The principal indications for cardiac surgery are heart failure, no control of infection, embolisms, large size of vegetations, severe valvar and perivalvar lesions, and infection caused by some microorganisms.
INDICATIONS FOR CARDIAC SURGERY
If heart failure is present, the mortality rate of native valve infective endocarditis is 55–85% in the case of medical treatment only and 10–35% in operated patients.2
The first indication for cardiac surgery in infective endocarditis is heart failure: it represents more than half of the indications. Heart failure caused by aortic regurgitation is particularly poorly tolerated (heart failure is better tolerated in the case of mitral regurgitation because the left atrium and the pulmonary vascular bed adapt better than the left ventricle to the regurgitant volume), and it progresses faster, thus needing rapid surgery.
Not only does heart failure increase the mortality rate if there is no surgery, but it also increases the perioperative mortality rate: from 5–10% in patients without heart failure to 15–35% in patients with heart failure.

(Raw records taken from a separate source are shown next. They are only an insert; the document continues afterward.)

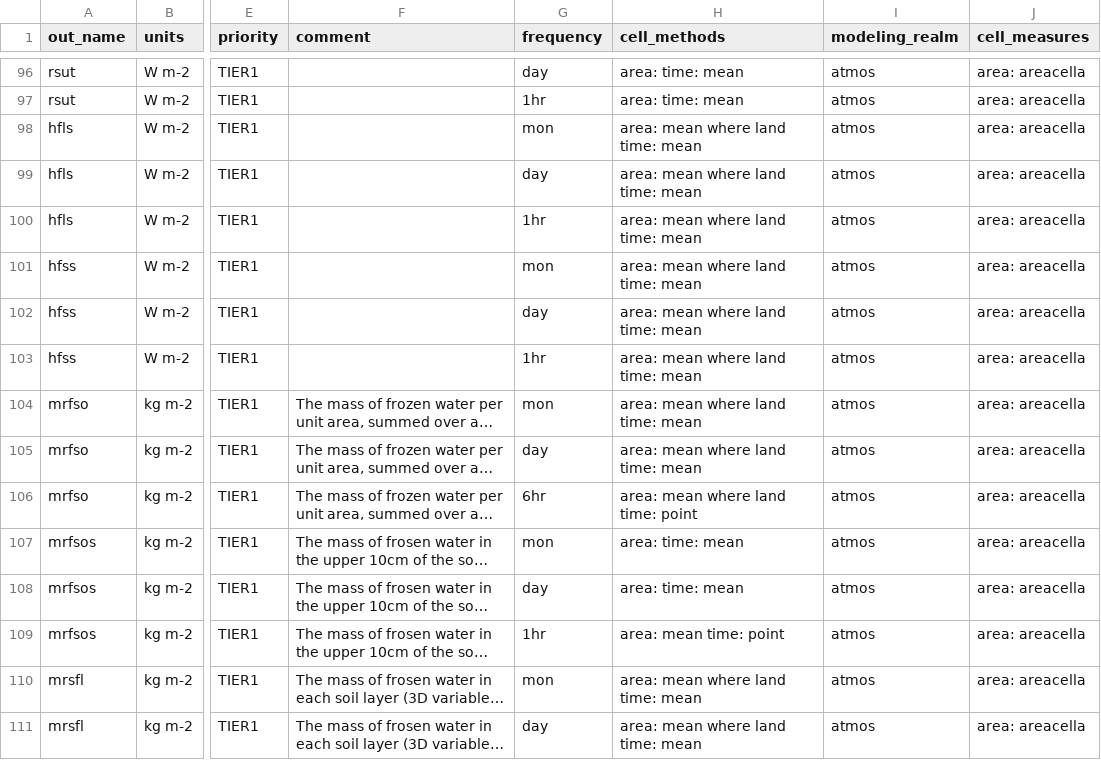
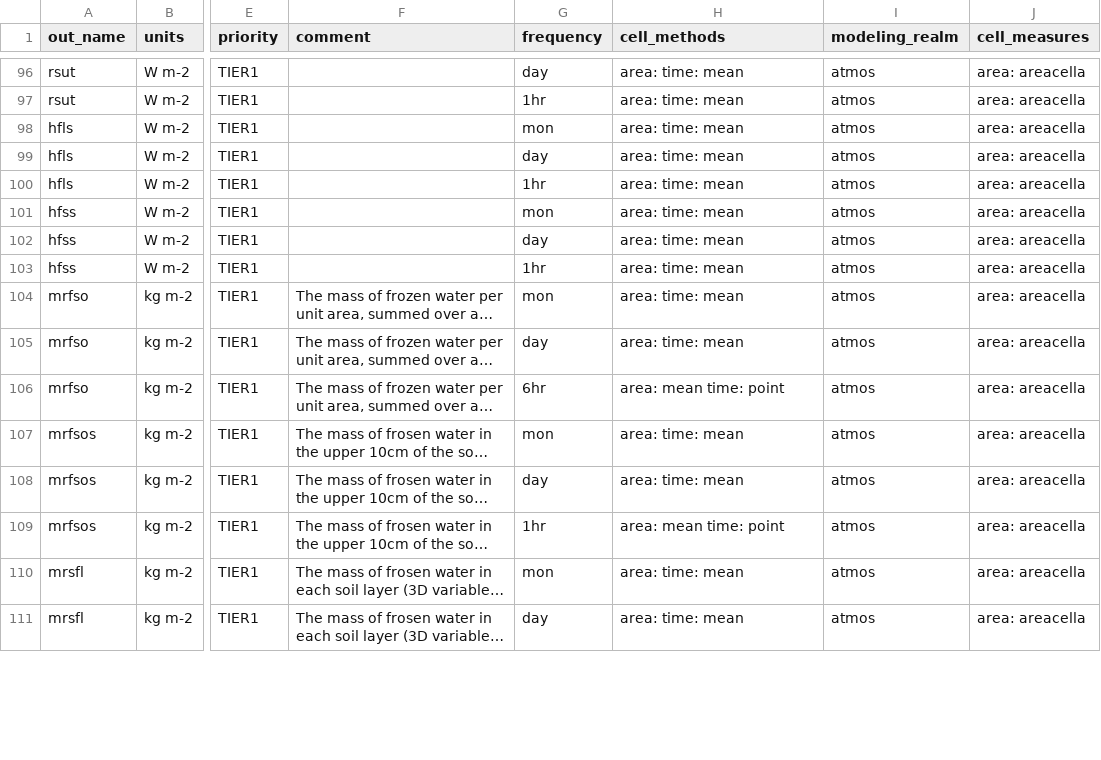
Before and after one commit to WCRP-CORDEX/data-request-table, a CSV file: CORDEX-CMIP6/data-request.csv, drawn as a sheet; only a part is shown, gaps mark what is left out; long unchanged cells end in …; the diff covers the shown part only; the diff names each change by its address in the sheet, - before the commit and + after, or states it on an @@ line.

Commit message:
Revert "update surfacel cell methods"
This reverts commit eb92e7112f0abf5ea091082a45db5444d42301d9.

```diff
--- a/CORDEX-CMIP6/data-request.csv
+++ b/CORDEX-CMIP6/data-request.csv
-H98:H105 (cell_methods): area: mean where land time: mean
+H98:H105 (cell_methods): area: time: mean
-H106 (cell_methods): area: mean where land time: point
+H106 (cell_methods): area: mean time: point
-H110:H111 (cell_methods): area: mean where land time: mean
+H110:H111 (cell_methods): area: time: mean
```
Also changed, not shown: 35 edited cells elsewhere in this file.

Moreover, delaying surgery increases the risk of perivalvar infection.
No control of infection
The first …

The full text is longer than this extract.